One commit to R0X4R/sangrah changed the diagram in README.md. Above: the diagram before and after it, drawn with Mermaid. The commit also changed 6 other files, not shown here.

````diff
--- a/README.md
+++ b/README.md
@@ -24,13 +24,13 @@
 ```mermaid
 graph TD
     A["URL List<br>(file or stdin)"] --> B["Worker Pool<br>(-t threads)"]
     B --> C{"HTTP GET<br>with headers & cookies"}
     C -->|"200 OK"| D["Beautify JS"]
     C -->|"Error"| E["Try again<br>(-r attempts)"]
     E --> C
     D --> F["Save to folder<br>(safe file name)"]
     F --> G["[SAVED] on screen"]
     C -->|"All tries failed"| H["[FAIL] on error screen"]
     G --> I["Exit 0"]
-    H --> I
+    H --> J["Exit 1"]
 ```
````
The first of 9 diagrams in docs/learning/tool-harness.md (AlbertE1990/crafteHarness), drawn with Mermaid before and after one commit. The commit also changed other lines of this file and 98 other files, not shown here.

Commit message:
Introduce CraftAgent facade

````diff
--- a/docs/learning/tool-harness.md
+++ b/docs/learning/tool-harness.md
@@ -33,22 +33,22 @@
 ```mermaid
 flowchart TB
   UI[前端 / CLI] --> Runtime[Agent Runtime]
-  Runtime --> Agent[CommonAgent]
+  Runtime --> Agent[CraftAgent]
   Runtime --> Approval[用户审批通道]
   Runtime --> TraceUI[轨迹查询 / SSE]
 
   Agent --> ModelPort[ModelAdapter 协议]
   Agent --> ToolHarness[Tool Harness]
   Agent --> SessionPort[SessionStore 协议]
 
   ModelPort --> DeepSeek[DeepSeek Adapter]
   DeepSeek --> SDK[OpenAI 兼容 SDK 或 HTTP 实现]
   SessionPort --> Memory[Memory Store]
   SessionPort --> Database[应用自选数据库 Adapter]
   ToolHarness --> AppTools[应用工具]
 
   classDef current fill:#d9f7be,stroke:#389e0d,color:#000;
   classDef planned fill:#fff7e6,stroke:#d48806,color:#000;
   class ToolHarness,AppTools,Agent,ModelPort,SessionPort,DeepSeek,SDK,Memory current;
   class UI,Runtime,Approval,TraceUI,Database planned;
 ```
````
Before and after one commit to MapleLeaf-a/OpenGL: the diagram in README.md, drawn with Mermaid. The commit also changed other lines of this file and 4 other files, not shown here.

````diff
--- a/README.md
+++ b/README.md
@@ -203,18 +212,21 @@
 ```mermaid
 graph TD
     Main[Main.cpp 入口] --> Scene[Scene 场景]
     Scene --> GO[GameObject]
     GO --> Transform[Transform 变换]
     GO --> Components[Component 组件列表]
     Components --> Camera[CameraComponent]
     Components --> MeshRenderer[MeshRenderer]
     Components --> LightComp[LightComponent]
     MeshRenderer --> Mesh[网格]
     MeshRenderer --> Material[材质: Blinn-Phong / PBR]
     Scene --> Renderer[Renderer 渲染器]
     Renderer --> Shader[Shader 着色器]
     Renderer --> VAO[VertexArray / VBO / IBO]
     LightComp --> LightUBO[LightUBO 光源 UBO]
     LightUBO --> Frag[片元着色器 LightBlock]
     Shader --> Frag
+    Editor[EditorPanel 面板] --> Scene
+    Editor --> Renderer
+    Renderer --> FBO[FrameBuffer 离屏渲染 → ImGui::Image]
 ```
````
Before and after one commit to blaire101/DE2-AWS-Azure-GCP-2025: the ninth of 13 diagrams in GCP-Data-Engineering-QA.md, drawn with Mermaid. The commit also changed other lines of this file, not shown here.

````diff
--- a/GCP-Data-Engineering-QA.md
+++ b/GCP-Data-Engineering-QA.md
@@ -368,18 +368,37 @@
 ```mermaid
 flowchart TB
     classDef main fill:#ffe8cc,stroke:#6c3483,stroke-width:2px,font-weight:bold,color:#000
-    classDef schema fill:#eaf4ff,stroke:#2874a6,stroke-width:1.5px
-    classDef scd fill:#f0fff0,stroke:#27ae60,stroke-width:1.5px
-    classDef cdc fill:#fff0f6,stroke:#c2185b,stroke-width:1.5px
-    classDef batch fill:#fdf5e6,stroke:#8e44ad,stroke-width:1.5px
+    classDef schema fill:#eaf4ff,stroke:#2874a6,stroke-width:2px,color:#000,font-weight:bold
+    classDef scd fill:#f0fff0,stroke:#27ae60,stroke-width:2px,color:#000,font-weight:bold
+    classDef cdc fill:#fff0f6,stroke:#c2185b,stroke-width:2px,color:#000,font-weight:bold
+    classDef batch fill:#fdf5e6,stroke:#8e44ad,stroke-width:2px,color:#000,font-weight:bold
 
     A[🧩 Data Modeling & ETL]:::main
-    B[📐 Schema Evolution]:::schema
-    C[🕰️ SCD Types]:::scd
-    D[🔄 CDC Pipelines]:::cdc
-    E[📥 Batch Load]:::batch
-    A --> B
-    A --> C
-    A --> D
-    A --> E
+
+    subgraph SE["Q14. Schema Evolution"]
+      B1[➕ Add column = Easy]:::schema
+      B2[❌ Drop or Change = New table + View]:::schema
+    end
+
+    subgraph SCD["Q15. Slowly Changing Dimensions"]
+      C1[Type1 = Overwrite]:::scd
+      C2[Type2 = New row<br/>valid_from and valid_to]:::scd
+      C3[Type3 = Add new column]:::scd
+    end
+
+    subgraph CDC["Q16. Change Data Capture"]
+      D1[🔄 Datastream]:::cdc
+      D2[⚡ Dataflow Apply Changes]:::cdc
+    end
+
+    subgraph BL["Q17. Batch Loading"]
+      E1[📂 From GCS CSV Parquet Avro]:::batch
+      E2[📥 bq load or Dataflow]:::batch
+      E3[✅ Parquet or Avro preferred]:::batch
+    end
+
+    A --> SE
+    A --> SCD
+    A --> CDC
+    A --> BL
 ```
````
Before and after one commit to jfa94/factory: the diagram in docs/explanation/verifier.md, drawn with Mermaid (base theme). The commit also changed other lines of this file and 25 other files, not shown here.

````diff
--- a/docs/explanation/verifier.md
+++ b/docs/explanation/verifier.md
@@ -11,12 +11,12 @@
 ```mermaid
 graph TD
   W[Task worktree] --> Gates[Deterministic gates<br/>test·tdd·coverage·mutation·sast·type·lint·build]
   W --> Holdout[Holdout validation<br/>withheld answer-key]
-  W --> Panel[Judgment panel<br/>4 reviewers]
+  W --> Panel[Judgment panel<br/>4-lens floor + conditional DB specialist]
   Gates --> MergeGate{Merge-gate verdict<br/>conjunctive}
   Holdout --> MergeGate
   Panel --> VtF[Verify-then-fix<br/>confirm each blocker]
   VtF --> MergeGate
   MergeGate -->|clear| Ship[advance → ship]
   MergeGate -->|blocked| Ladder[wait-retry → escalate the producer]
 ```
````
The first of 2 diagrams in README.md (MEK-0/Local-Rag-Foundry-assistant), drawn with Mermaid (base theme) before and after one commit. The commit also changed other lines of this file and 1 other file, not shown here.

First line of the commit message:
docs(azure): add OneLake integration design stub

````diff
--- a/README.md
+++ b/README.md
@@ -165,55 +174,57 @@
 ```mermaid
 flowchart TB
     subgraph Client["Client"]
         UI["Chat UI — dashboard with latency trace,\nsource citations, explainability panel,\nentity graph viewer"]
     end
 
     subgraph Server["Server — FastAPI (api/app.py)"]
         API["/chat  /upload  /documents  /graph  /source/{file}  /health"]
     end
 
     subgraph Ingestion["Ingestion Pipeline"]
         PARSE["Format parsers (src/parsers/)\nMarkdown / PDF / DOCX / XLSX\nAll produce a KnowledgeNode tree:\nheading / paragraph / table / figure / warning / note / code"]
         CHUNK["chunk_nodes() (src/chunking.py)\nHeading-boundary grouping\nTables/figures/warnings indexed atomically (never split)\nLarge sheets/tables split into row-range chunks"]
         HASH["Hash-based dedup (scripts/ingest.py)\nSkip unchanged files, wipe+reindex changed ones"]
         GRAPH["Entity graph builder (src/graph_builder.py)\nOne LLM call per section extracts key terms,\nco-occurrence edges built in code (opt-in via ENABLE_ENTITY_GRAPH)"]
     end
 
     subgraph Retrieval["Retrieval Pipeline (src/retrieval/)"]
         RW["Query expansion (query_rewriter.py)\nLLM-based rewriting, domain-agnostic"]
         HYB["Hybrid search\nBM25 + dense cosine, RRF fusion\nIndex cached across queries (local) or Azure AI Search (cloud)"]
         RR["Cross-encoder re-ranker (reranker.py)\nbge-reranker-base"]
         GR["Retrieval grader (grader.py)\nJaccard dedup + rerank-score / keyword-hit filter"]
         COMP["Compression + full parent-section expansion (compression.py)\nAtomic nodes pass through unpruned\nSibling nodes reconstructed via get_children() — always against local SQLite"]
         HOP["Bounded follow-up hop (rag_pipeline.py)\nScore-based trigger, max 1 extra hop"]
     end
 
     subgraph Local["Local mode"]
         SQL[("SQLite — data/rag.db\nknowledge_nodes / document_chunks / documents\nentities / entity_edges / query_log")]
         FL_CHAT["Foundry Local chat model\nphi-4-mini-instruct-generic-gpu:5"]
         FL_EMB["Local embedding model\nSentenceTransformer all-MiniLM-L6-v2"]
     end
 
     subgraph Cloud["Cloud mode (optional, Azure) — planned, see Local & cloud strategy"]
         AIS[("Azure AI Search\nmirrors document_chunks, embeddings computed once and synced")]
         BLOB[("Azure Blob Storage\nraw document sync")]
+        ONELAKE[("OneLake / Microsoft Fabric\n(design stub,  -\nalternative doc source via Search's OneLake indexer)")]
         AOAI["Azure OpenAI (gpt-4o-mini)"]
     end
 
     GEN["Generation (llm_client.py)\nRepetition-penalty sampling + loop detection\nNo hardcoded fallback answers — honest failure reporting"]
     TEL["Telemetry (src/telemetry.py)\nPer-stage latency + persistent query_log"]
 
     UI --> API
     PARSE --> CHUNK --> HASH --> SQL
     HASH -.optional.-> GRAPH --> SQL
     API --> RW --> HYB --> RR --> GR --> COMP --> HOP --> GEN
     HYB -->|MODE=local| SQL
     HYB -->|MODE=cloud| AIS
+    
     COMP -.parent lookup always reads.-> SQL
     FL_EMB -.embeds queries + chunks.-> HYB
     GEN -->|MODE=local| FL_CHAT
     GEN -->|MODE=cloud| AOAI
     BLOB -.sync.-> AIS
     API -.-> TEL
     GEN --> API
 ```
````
::::::
§ What the exercise asks
Above are the records; from them, give again exactly the lines from the one containing "GO --> Components[Component 组件列表]" through the one containing "Renderer --> Shader[Shader 着色器]", both included.

§ Result for this exercise
     GO --> Components[Component 组件列表]
     Components --> Camera[CameraComponent]
     Components --> MeshRenderer[MeshRenderer]
     Components --> LightComp[LightComponent]
     MeshRenderer --> Mesh[网格]
     MeshRenderer --> Material[材质: Blinn-Phong / PBR]
     Scene --> Renderer[Renderer 渲染器]
     Renderer --> Shader[Shader 着色器]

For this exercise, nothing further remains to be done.